The 2022 County Health Rankings report, shared in advance with ABC News, offers a unique snapshot of whether and how Americans are thriving -- or as it may be, surviving.
Metrics like these are meaningful as the nation emerges from the COVID-19 pandemic and contends with the "intertwined crises of structural racism and economic exclusion" to examine how living wages or lack thereof "can impact a just recovery," the report said.
"The data reinforces what we've known for some time. People in both rural and urban communities face long-standing barriers, systemic barriers -- avoidable barriers -- that get in the way of groups of people and places in our country from being able to live long and well," Sheri Johnson, co-director of County Health Rankings & Roadmaps and director of the University of Wisconsin Population Health Institute, told ABC News.
The rankings find "troubling issues" affecting women and families with children regarding economic security and family support, underscoring what the pandemic has repeatedly laid bare: "glaring failures" within the infrastructures of wage equity, child care costs and school funding.
Equal pay is not just a 'women's issue'
Women earn little more than 80 cents for every dollar men earn, on average, for the same work, the rankings find.
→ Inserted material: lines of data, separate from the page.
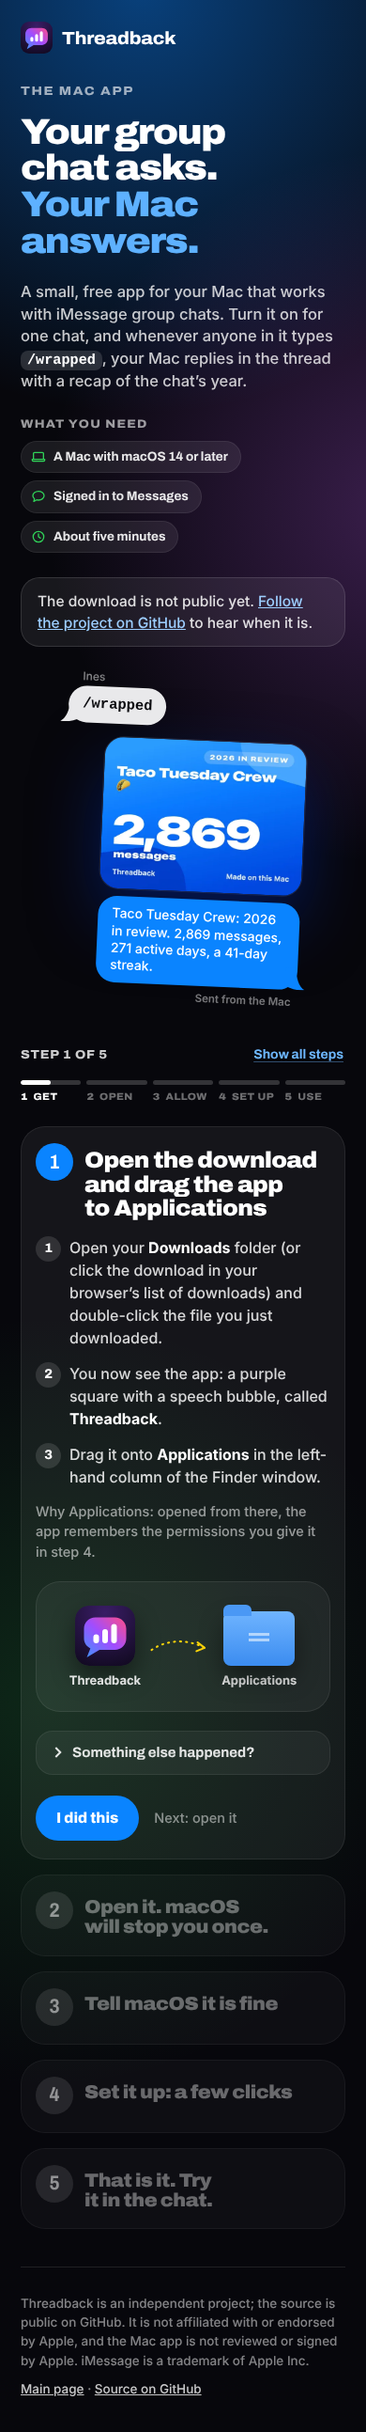
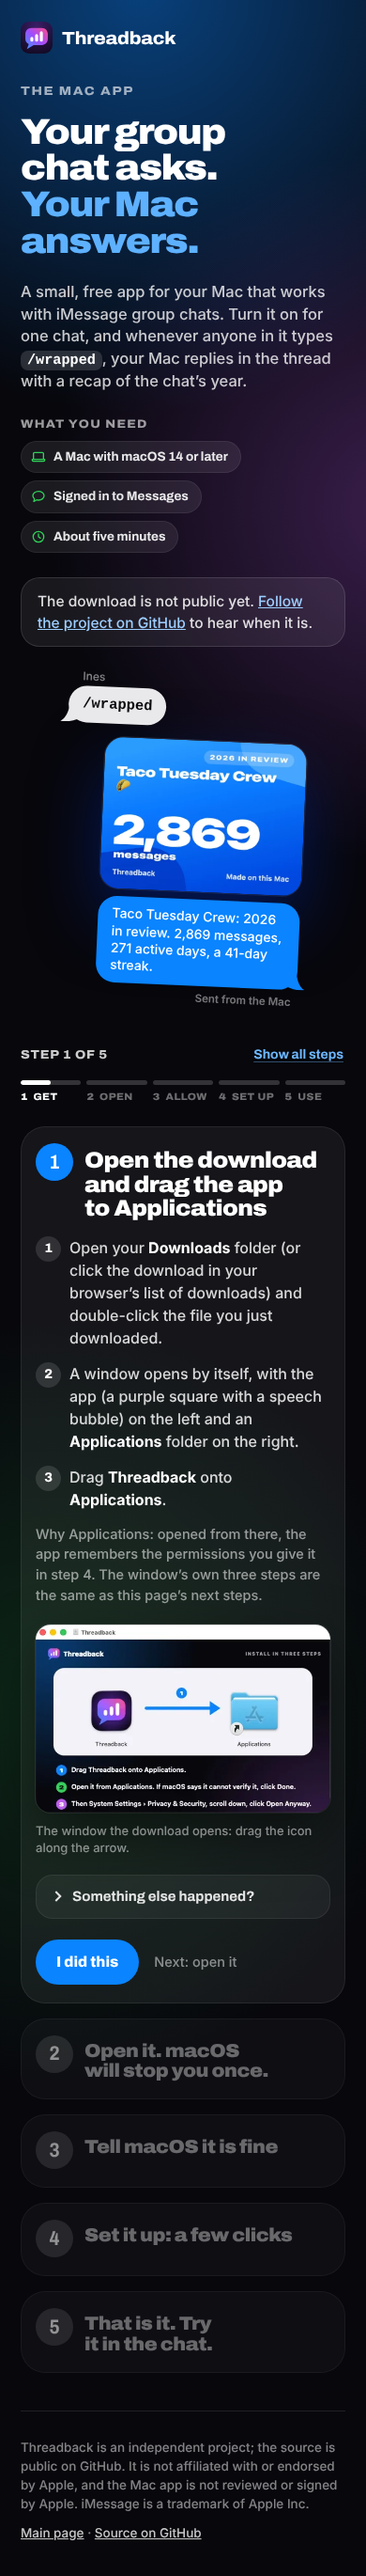
Mac page step 1: the real window the disk image opens; copy follows the app's Dock and Turn off
The app now ships as a disk image whose window shows the app next to an
Applications shortcut, keeps a Dock icon while its window is open, and has
Turn off / Quit in the window it shows when opened again. Step 1 shows that
window instead of a drawing; the zip and the mounted disk move to the
step's problems list; how to turn it off now names the app's own window.

Claude-Session: https://claude.ai/code/session_01HsT3WJgxawzje31yUV686t

Changed region(s): [[0.0615, 0.0, 0.9538, 0.9896]]

diff --git a/web/mac/index.html b/web/mac/index.html
@@ -124,15 +124,14 @@
           <div class="mg-split__text">
             <ol class="mg-list">
               <li>Open your <b>Downloads</b> folder (or click the download in your browser’s list of downloads) and double-click the file you just downloaded.</li>
-              <li>You now see the app: a purple square with a speech bubble, called <b data-brand>the app</b>.</li>
-              <li>Drag it onto <b>Applications</b> in the left-hand column of the Finder window.</li>
+              <li>A window opens by itself, with the app (a purple square with a speech bubble) on the left and an <b>Applications</b> folder on the right.</li>
+              <li>Drag <b data-brand>the app</b> onto <b>Applications</b>.</li>
             </ol>
-            <p class="mg-why">Why Applications: opened from there, the app remembers the permissions you give it in step 4.</p>
+            <p class="mg-why">Why Applications: opened from there, the app remembers the permissions you give it in step 4. The window’s own three steps are the same as this page’s next steps.</p>
           </div>
-          <figure class="mg-drag" aria-label="Drag the app icon onto the Applications folder">
-            <span class="mg-drag__app"><img src="../assets/favicon.svg" alt="" width="64" height="64"><span data-brand>the app</span></span>
-            <svg class="mg-drag__arrow" viewBox="0 0 120 40" aria-hidden="true"><path fill="none" stroke="currentColor" stroke-width="3.500" stroke-linecap="round" stroke-dasharray="2 9" d="M6 26C34 6 74 6 102 22"/><path fill="none" stroke="currentColor" stroke-width="3.500" stroke-linecap="round" stroke-linejoin="round" d="m90 12 13 10-15 6"/></svg>
-            <span class="mg-drag__folder"><i aria-hidden="true"></i><span>Applications</span></span>
+          <figure class="mg-reply mg-reply--dmg">
+            <img src="img/download-window.webp" alt="The window that opens from the download: the app's icon, an arrow, and the Applications folder, with three numbered install steps." width="580" height="370" loading="lazy">
+            <figcaption>The window the download opens: drag the icon along the arrow.</figcaption>
           </figure>
         </div>
         <details class="mg-more">
@@ -140,10 +139,10 @@
           <dl class="mg-faq">
             <dt>The browser asks whether to allow downloads from this site.</dt>
             <dd>Click <b>Allow</b>, then click <b>Download for Mac</b> again.</dd>
-            <dt>I see a zip file, or a second zip inside the first.</dt>
-            <dd>Double-click each zip until the app’s icon appears. The zip files can go in the Trash afterwards.</dd>
-            <dt>I cannot see Applications.</dt>
-            <dd>In Finder, open the <b>Go</b> menu at the top of the screen and choose <b>Applications</b>. Drag the app into that window.</dd>
+            <dt>I got a zip file instead, or no window opened.</dt>
+            <dd>Double-click the zip until the app’s icon appears. Then, in Finder, open the <b>Go</b> menu at the top of the screen, choose <b>Applications</b>, and drag the app into that window.</dd>
+            <dt>Afterwards there is a disk named after the app in Finder’s sidebar.</dt>
+            <dd>That is the download, opened. Once the app is in Applications, click the eject arrow next to it. The downloaded file can go in the Trash.</dd>
           </dl>
         </details>
         <div class="mg-step__foot">
@@ -190,7 +189,7 @@
             <dt>It says <q data-macos="damaged">“the app” is damaged and can’t be opened. You should move it to the Trash.</q></dt>
             <dd>That message has no way past it: the copy you have was broken on the way. Move it to the Trash, download it again from this page and drag the new copy to Applications. If the new copy says the same, please tell us on <a href="https://github.com/averyhsu/imessage-wrap" data-source rel="noopener">GitHub</a>.</dd>
             <dt>Nothing appeared at all.</dt>
-            <dd>The app may already be open: it has no icon in the Dock, only a speech bubble in the menu bar at the top right of the screen. If its setup window is showing, skip to step 4.</dd>
+            <dd>The app may already be open: look for its icon in the Dock, or a speech bubble in the menu bar at the top right of the screen. If its setup window is showing, skip to step 4.</dd>
             <dt>I clicked <span data-macos="moveToTrash">Move to Trash</span> by mistake.</dt>
             <dd>No harm done. Download it again and start from step 1.</dd>
           </dl>
@@ -357,7 +356,7 @@
           </li>
           <li>
             <h3>How to turn it off</h3>
-            <p>Click the speech-bubble icon in the menu bar at the top of the screen and choose <b>Quit <span data-brand>the app</span></b>. To remove it for good, also move it from Applications to the Trash.</p>
+            <p>Open <span data-brand>the app</span> again from Applications: its window has <b>Turn off</b> and <b>Quit <span data-brand>the app</span></b>. To remove it for good, quit it and move it from Applications to the Trash.</p>
           </li>
           <li class="mg-facts__wide">
             <h3>What never leaves this Mac</h3>

diff --git a/web/mac/mac.css b/web/mac/mac.css
@@ -592,69 +592,9 @@ html.mg-all .mg-step .mg-step__body { animation: none; }
 .mg-btn--small { min-height: 40px; padding: 0 16px; font-size: 14px; }
 .mg-btn .mg-ico { font-size: 1.2em; }
 
-/* ── step 1: the drag ── */
+/* ── step 1: the window the download opens ── */
 
-.mg-drag {
-  display: flex;
-  align-items: center;
-  justify-content: center;
-  gap: 8px;
-  padding: 26px 18px;
-  border-radius: 26px;
-  background: rgba(255, 255, 255, 0.05);
-  box-shadow: inset 0 0 0 1px rgba(255, 255, 255, 0.08);
-}
-
-.mg-drag__app,
-.mg-drag__folder {
-  display: flex;
-  flex-direction: column;
-  align-items: center;
-  gap: 8px;
-  font: 700 13px/1.2 var(--font-text);
-  color: rgba(255, 255, 255, 0.86);
-  text-align: center;
-}
-
-.mg-drag__app > img { width: 64px; height: 64px; border-radius: 15px; box-shadow: 0 12px 26px rgba(0, 0, 0, 0.45); }
-
-.mg-drag__arrow { width: clamp(70px, 12vw, 120px); height: auto; color: var(--yellow); flex: none; }
-
-/* A plain folder shape, drawn here. */
-.mg-drag__folder > i {
-  position: relative;
-  display: block;
-  width: 76px;
-  height: 58px;
-  margin-top: 6px;
-  border-radius: 8px;
-  background: linear-gradient(#6fb4ff, #3b8cf0);
-  box-shadow: 0 12px 26px rgba(0, 0, 0, 0.4);
-}
-
-.mg-drag__folder > i::before {
-  content: "";
-  position: absolute;
-  left: 0;
-  top: -7px;
-  width: 30px;
-  height: 12px;
-  border-radius: 6px 6px 0 0;
-  background: #4a98f5;
-}
-
-.mg-drag__folder > i::after {
-  content: "";
-  position: absolute;
-  left: 50%;
-  top: 50%;
-  width: 22px;
-  height: 22px;
-  margin: -6px 0 0 -11px;
-  border-top: 3px solid rgba(255, 255, 255, 0.55);
-  border-bottom: 3px solid rgba(255, 255, 255, 0.55);
-  height: 9px;
-}
+.mg-reply--dmg { align-self: center; }
 
 /* ── the two drawings of macOS moments ── */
But that's not all.
To earn the $61,807 average salary of a white man, an Asian woman must work an extra 34 days, the report said.
A white woman must work 103 more days to earn that same $62,000 salary.
The report said a Black woman must work 223 days to make up that difference, while an American Indian/Alaska Native woman would have to work 266 days.
A Hispanic woman would have to work 299 days to make up that salary difference.
COVID's prolonged toll "exposed the labor force barriers that prevent full participation of women and caregivers" and "places an additional burden on women with low incomes and women of color, who are the least likely to have employer-provided benefits," the study said.
An economic security infrastructure that is inequitable for some weakens the entire system, Johnson said.
"There are consequences when we haven't constructed community conditions for everyone to thrive," Johnson said.
Child care costs exceed what many Americans can afford:
Across counties, a family with two children spends, on average, a quarter of its household income on child care, the report said.
For those making the hourly $7.25 federal minimum wage, child care costs would take up nearly 90% of their annual income.
By that math, the average child care provider likely cannot afford their own services, which would consume more than half their average $25,460 annual income if they had two children.
"That's pretty striking," Johnson said -- especially when contrasted with the government's suggestion that families not spend more than 7% of their income on child care.
The rankings find that during the pandemic, the lack of affordable child care forced parents - especially mothers - out of the workforce and also hit child care providers, who were disproportionately women, which harmed families' and communities' well-being.
Stark differences in school funding across rural, urban and suburban communities
Half of all counties included in this analysis had school districts operating at a deficit, the rankings find. Among those districts, per-pupil spending, on average, was $3,000 below the annual estimated amount needed to support average test scores.
While schools in large urban metro counties, on average, operated under large deficits, schools in rural counties - the majority of all U.S. counties - were overrepresented among counties with inadequate school funding.
There are "patterns of disinvestment" reflected by the disproportionate geographic spread of school funding deficits, Johnson said.
Many counties in the western and southern U.S. operate with funding deficits. School districts in these counties, on average, spend less than what is estimated to be necessary to achieve national average test scores.
Counties with higher proportions of Black, Hispanic, and American Indian & Alaska Native populations experience funding deficits notably greater than most U.S. counties, the report found. Funding deficits are especially high in the Southern Black Belt region.
A solution - relieving the "stress pathways" that exacerbate poor health among those who were already hurting, Johnson said -- such as "ensuring equal pay for equal work through policies such as paid family leave, paid sick leave, universal basic income, living wage laws, Child Tax Credit expansion, and the Earned Income Tax Credit," the report says.
"We can expect more of the same if we do nothing," Johnson said. "And the same is not fair. It's not just, and it's not necessary."
ABC News' Sony Salzman contributed to this report.